[Date Prev][Date Next][Thread Prev][Thread Next][Date Index][Thread Index]

Re: Core memory

At 11:18 AM 3/12/96, Steve VanDevender wrote:
>Timothy van der Linden writes:
> > > > Why doesn't the magnetic field in the ferrite core degrade? (I
>assume the
> > > > ferrite has some resistance.)
> > >
> > >Have you ever known other magnets to degrade?  Once magnetized, a
> > >material won't demagnetize unless exposed to heat above its Curie point
> > >or another sufficiently strong magnetic field.
> >
> > Oh, now I understand, you create a permanent magnetic field just like
> > magnetic discs and tapes. (I though you created a current in the core) So in
> > fact the cores don't need to be closed completely.
> >
> > Tim
>The core is in essence just a lump of magnetizable material; they were
>generally made toroidal because it was easiest to string them that way.
>There were some designs for magnetic memory that didn't use cores, but
>(if I recall correctly) used spots of magnetic material sandwiched
>between two layers of parallel conductors.  And even more exotic memory
>hardware has existed -- ever heard of mecury delay lines?  Williams

Magnetic bubbles?

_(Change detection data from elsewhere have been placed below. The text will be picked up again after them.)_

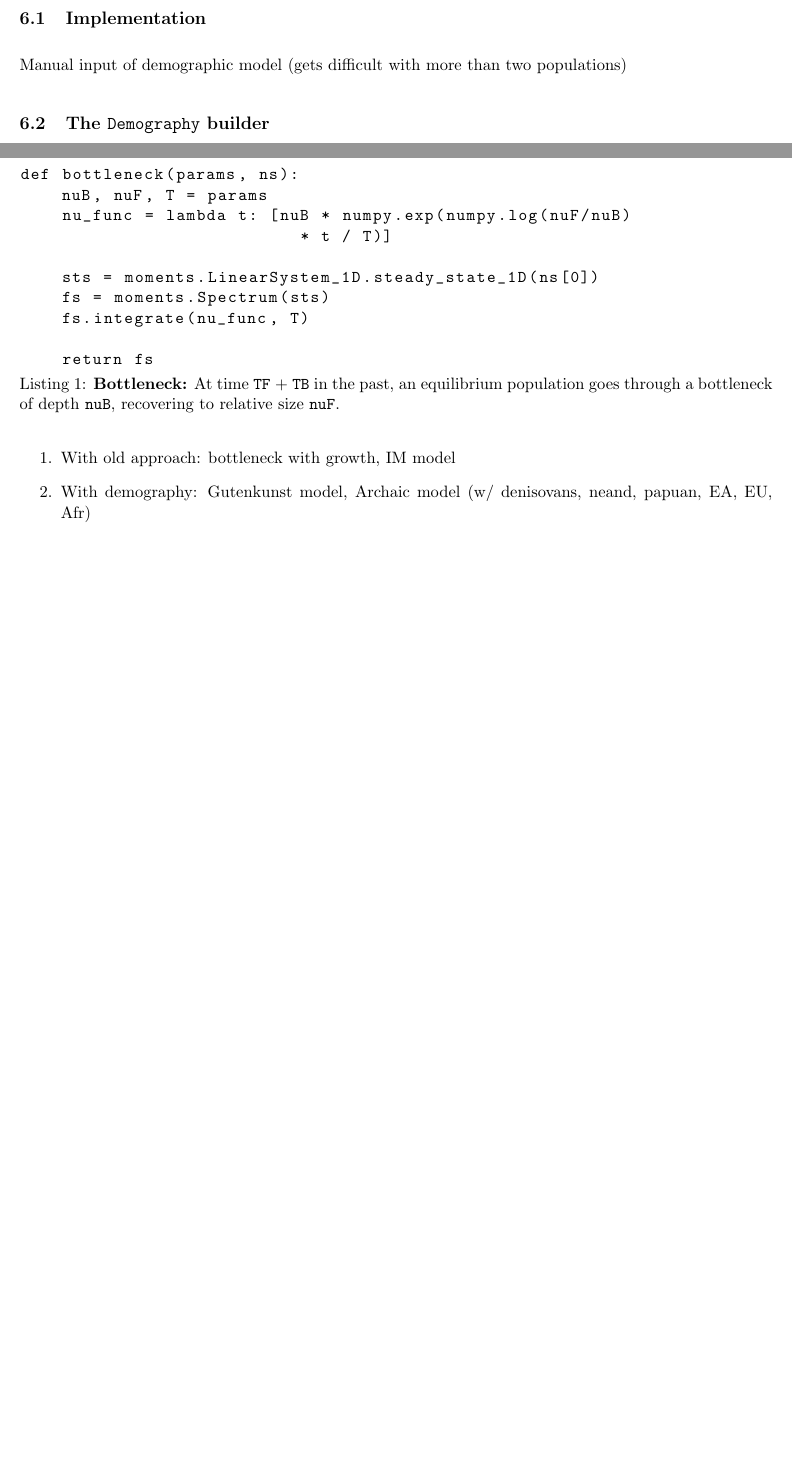
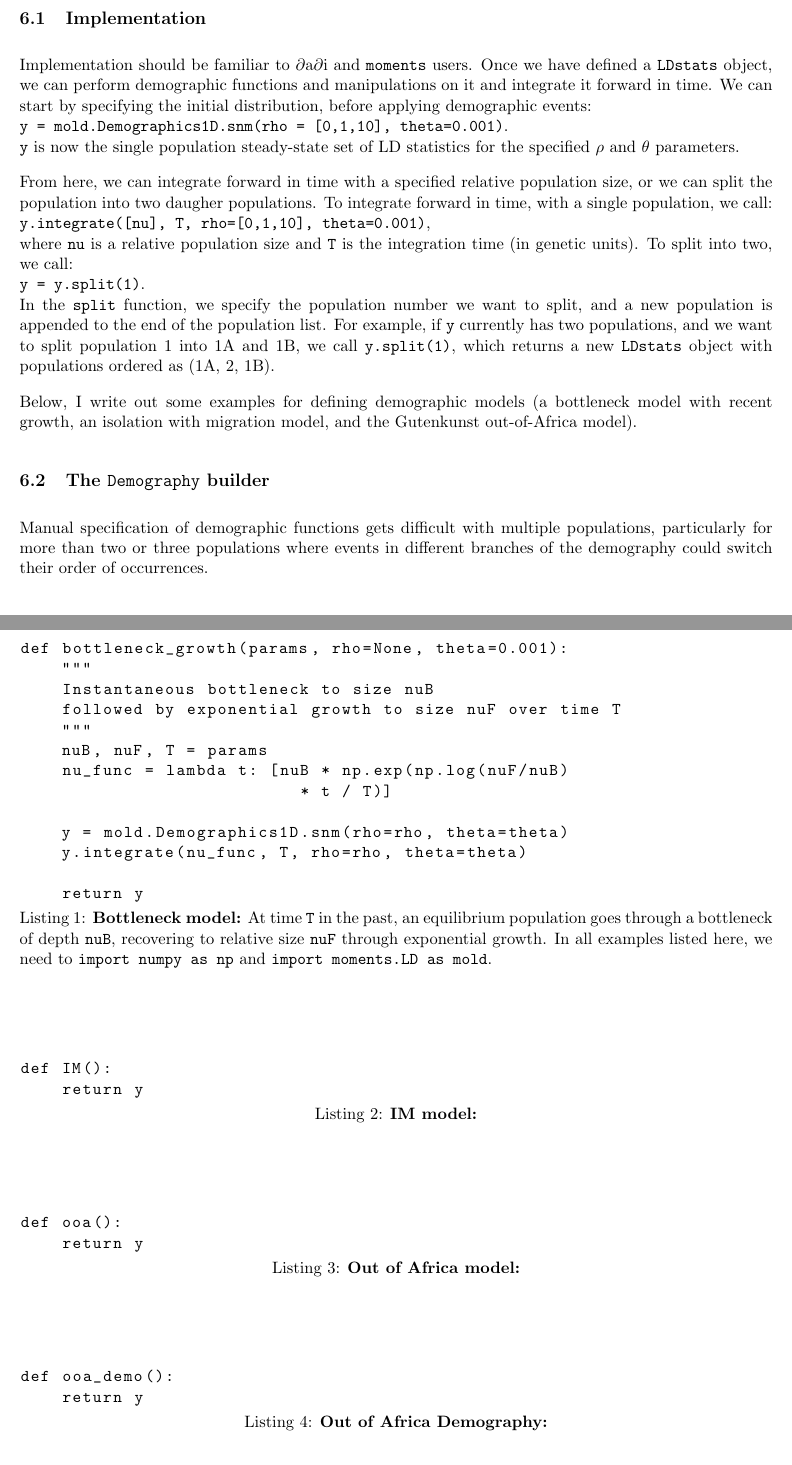
Before and after one commit to MomentsLD/moments, a LaTeX document (doc/manual/LD/manualLD.tex): two parts of pages 11 and 12 of 14, joined at a grey line, cut at the place of the change, the shorter picture padded with empty space. Compiled offline with pdfLaTeX.

Commit message:
begin filling in examples of model specification

```diff
--- a/doc/manual/LD/manualLD.tex
+++ b/doc/manual/LD/manualLD.tex
@@ -343,9 +341,26 @@ General overview of demographic models
 
 \subsection{Implementation}
 
-Manual input of demographic model (gets difficult with more than two populations)
+Implementation should be familiar to \dadi and \py{moments} users.
+Once we have defined a \py{LDstats} object, we can perform demographic functions and manipulations on it and integrate it forward in time.
+We can start by specifying the initial distribution, before applying demographic events:\\
+\py{y = mold.Demographics1D.snm(rho = [0,1,10], theta=0.001)}.\\
+\py{y} is now the single population steady-state set of LD statistics for the specified $\rho$ and $\theta$ parameters.
+
+From here, we can integrate forward in time with a specified relative population size, or we can split the population into two daugher populations.
+To integrate forward in time, with a single population, we call:\\
+\py{y.integrate([nu], T, rho=[0,1,10], theta=0.001)},\\
+where \py{nu} is a relative population size and \py{T} is the integration time (in genetic units).
+To split into two, we call:\\
+\py{y = y.split(1)}.\\
+In the \py{split} function, we specify the population number we want to split, and a new population is appended to the end of the population list.
+For example, if \py{y} currently has two populations, and we want to split population 1 into 1A and 1B, we call \py{y.split(1)}, which returns a new \py{LDstats} object with populations ordered as (1A, 2, 1B).
+
+Below, I write out some examples for defining demographic models (a bottleneck model with recent growth, an isolation with migration model, and the Gutenkunst out-of-Africa model).
 
 \subsection{The \texttt{Demography} builder}
+
+Manual specification of demographic functions gets difficult with multiple populations, particularly for more than two or three populations where events in different branches of the demography could switch their order of occurrences.
 
 \subsection{Units}
 \begin{enumerate}
@@ -356,20 +371,35 @@ Manual input of demographic model (gets difficult with more than two populations
 \end{enumerate}
 
 \clearpage
-\begin{enumerate}
-\item With old approach: bottleneck with growth, IM model
-\item With demography: Gutenkunst model, Archaic model (w/ denisovans, neand, papuan, EA, EU, Afr)
-\end{enumerate}
 
-\begin{lstlisting}[caption={\textbf{Bottleneck:} At time \py{TF} + \py{TB} in the past, an equilibrium population goes through a bottleneck of depth \py{nuB}, recovering to relative size \py{nuF}.}, float, label={lst:bottleneck}]
-def bottleneck(params, ns):
+\begin{lstlisting}[caption={\textbf{Bottleneck model:} At time \py{T} in the past, an equilibrium population goes through a bottleneck of depth \py{nuB}, recovering to relative size \py{nuF} through exponential growth. In all examples listed here, we need to \py{import numpy as np} and \py{import moments.LD as mold}.}, float, label={lst:bottleneck}]
+def bottleneck_growth(params, rho=None, theta=0.001):
+    """
+    Instantaneous bottleneck to size nuB
+    followed by exponential growth to size nuF over time T
+    """
     nuB, nuF, T = params
-    nu_func = lambda t: [nuB * numpy.exp(numpy.log(nuF/nuB)
+    nu_func = lambda t: [nuB * np.exp(np.log(nuF/nuB)
     			   * t / T)]
 
-    sts = moments.LinearSystem_1D.steady_state_1D(ns[0])
-    fs = moments.Spectrum(sts)
-    fs.integrate(nu_func, T)
+    y = mold.Demographics1D.snm(rho=rho, theta=theta)
+    y.integrate(nu_func, T, rho=rho, theta=theta)
 
-    return fs
+    return y
 \end{lstlisting}
+
+\begin{lstlisting}[caption={\textbf{IM model:}}, float, label={lst:IM}]
+def IM():
+    return y
+\end{lstlisting}
+
+\begin{lstlisting}[caption={\textbf{Out of Africa model:}}, float, label={lst:IM}]
+def ooa():
+    return y
+\end{lstlisting}
+
+
+\begin{lstlisting}[caption={\textbf{Out of Africa Demography:}}, float, label={lst:IM}]
+def ooa_demo():
+    return y
+\end{lstlisting}
```
Also changed, not shown: doc/manual/LD/manualLD.tex (18 more changed lines).
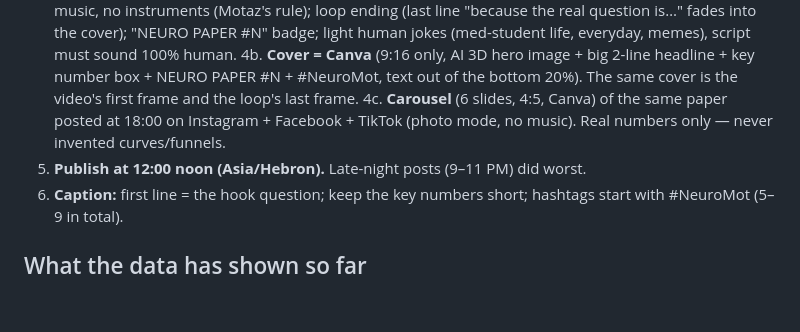
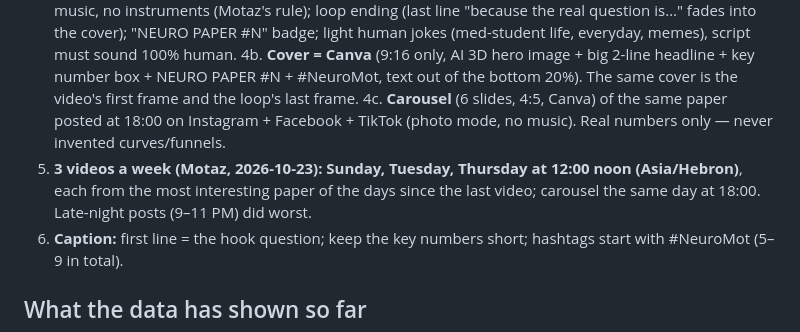
Before and after one commit to motazalqawasma/neuromot-media, a Markdown page: PLAN.md, the part around the change. Drawn GitHub-style; blank space fills up the shorter version.

```diff
--- a/PLAN.md
+++ b/PLAN.md
@@ -20,7 +20,7 @@ Last updated: 2026-10-23 (daily analysis; v3 style approved by Motaz)
 4. **v3 style (approved by Motaz on 2026-10-22, see template/README.md).** Dr. Mot (cartoon stick doctor = Motaz) with smooth poses; eased zoom in/out; real 3D object (Three.js) in the hook; 3D motion graphics (page fly-ins, card flips, extruded titles, parallax particles); real journal page screenshots with red boxes + note pills (open-access/CC BY papers only; paywalled = title/authors block only); burned-in word-by-word captions with yellow key words; sound effects only (whoosh/pop/click/swipe) — NO music, no instruments (Motaz's rule); loop ending (last line "because the real question is…" fades into the cover); "NEURO PAPER #N" badge; light human jokes (med-student life, everyday, memes), script must sound 100% human.
 4b. **Cover = Canva** (9:16 only, AI 3D hero image + big 2-line headline + key number box + NEURO PAPER #N + #NeuroMot, text out of the bottom 20%). The same cover is the video's first frame and the loop's last frame.
 4c. **Carousel** (6 slides, 4:5, Canva) of the same paper posted at 18:00 on Instagram + Facebook + TikTok (photo mode, no music). Real numbers only — never invented curves/funnels.
-5. **Publish at 12:00 noon (Asia/Hebron).** Late-night posts (9–11 PM) did worst.
+5. **3 videos a week (Motaz, 2026-10-23): Sunday, Tuesday, Thursday at 12:00 noon (Asia/Hebron)**, each from the most interesting paper of the days since the last video; carousel the same day at 18:00. Late-night posts (9–11 PM) did worst.
 6. **Caption:** first line = the hook question; keep the key numbers short; hashtags start with #NeuroMot (5–9 in total).
 
 ## What the data has shown so far
```
Also changed, not shown: prompts/daily-video-task.md (+5 -3 lines).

Kelly Starks                       Internet: kgstar@most.fw.hac.com
Sr. Systems Engineer
Magnavox Electronic Systems Company
(Magnavox URL: http://www.fw.hac.com/external.html)